Wadi Sarga

The monastery of Apa Thomas at Wadi Sarga provides a key case study. Located in a dessert valley in central Egypt, the complex was excavated in a single season in 1913/14. Work did not resume following the First World War and the site is now an Egyptian military zone, meaning that no further work can currently be undertaken. Despite this situation, that single season produced a wealth of material remains including texts, textiles, ceramics, glassware, and bone, wood, and stone. Almost 2,800 items are held in the British Museum, yet less than 15% of this material has been published. Most of the published texts concern the internal economics of the monastery, as well as its landholdings throughout the country. But, the monastery has received no dedicated study and what has been published from it has typically not been incorporated in modern studies on Egyptian monasticism, let alone studies on wider economic matters in Egypt.
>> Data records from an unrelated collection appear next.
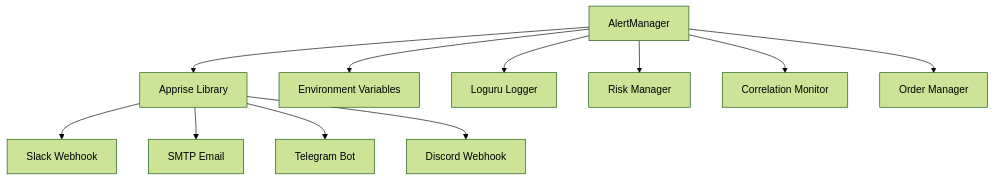
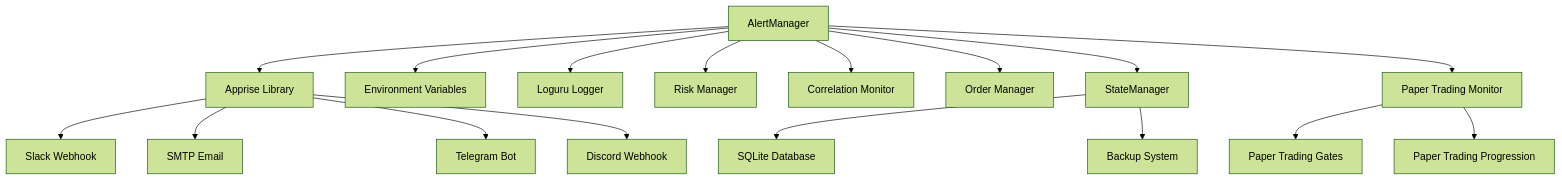
One commit to guofeng201507/shark-quant-trader changed the fourth of 5 diagrams in .qoder/repowiki/en/content/Monitoring and Alerting.md. Above: the diagram before and after it, drawn with Mermaid (forest theme). The commit also changed other lines of this file and 14 other files, not shown here.

````diff
--- a/.qoder/repowiki/en/content/Monitoring and Alerting.md
+++ b/.qoder/repowiki/en/content/Monitoring and Alerting.md
@@ -214,13 +341,19 @@
 ```mermaid
 graph TB
 AM["AlertManager"] --> APP["Apprise Library"]
 AM --> CFG["Environment Variables"]
 AM --> LOG["Loguru Logger"]
 AM --> RM["Risk Manager"]
 AM --> CM["Correlation Monitor"]
 AM --> OM["Order Manager"]
+AM --> SM["StateManager"]
+AM --> PM["Paper Trading Monitor"]
 APP --> SL["Slack Webhook"]
 APP --> EM["SMTP Email"]
 APP --> TG["Telegram Bot"]
 APP --> DC["Discord Webhook"]
+SM --> DB["SQLite Database"]
+SM --> BK["Backup System"]
+PM --> PTG["Paper Trading Gates"]
+PM --> PTP["Paper Trading Progression"]
 ```
````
The University of Copenhagen Papyri

The University of Copenhagen is home to another neglected Coptic source: approximately 50 unpublished papyri that primarily comprise economic texts derived from Coptic monasteries, many of which are of types either unknown or rare in the published record. These texts were purchased on the antiquities market in Egypt in the early 20th century, and so their provenance is not known. As a group, they represent an important contribution to the issue of the economic status of Egyptian monasteries.

Publications

Cromwell, J. 2013. “Wine and monks in Christian Egypt”, Online article: http://blog.britishmuseum.org/2013/07/10/wine-and-monks-in-christian-egypt/

Cromwell, J. 2013. “A Coptic Epistolary Exercise from Wadi Sarga,” in The Journal of Egyptian Archaeology 99: 272–275.

Wadi Sarga Project

http://www.britishmuseum.org/research/research_projects/all_current_projects/wadi_sarga.aspx

Photograph of Wadi Sarga 1913/14

Photograph of Wadi Sarga 1913/14

P.Carlsberg 438